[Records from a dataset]
──────────────────────────────

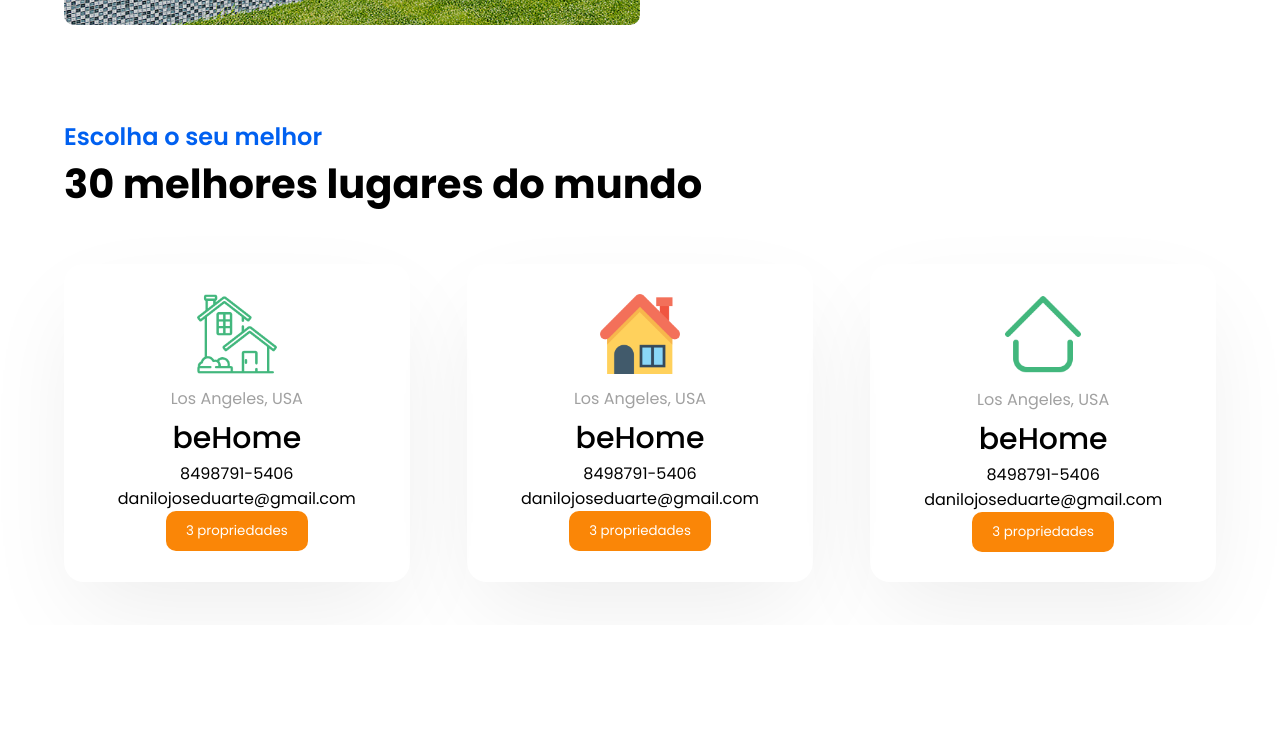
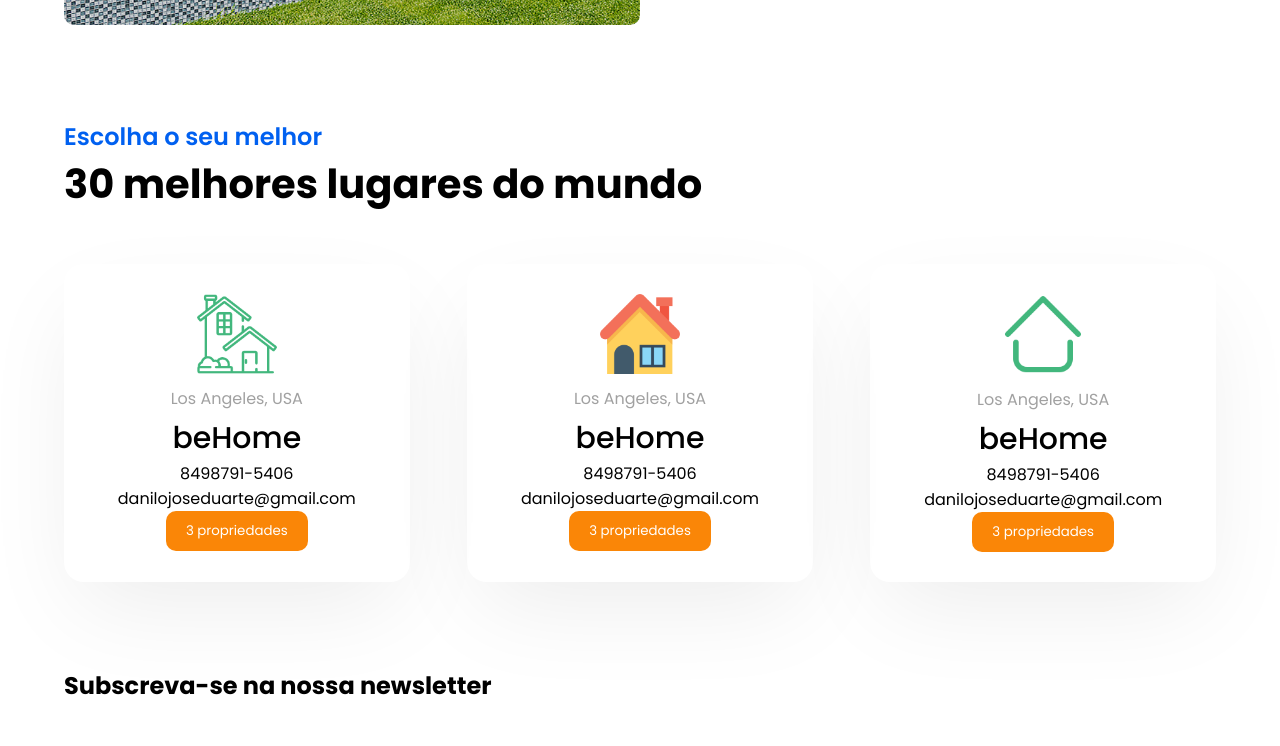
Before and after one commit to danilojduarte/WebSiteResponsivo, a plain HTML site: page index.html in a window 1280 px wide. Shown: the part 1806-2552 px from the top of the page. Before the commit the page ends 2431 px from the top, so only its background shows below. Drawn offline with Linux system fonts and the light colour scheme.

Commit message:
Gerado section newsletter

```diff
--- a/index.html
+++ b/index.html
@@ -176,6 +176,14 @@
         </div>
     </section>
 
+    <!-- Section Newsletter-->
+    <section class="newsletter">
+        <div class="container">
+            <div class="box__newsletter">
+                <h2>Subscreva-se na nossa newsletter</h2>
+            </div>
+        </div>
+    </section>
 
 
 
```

──────────────────────────────

Problem: Report every line of the entries that carries the word "class".

Answer box:
+    <section class="newsletter">
+        <div class="container">
+            <div class="box__newsletter">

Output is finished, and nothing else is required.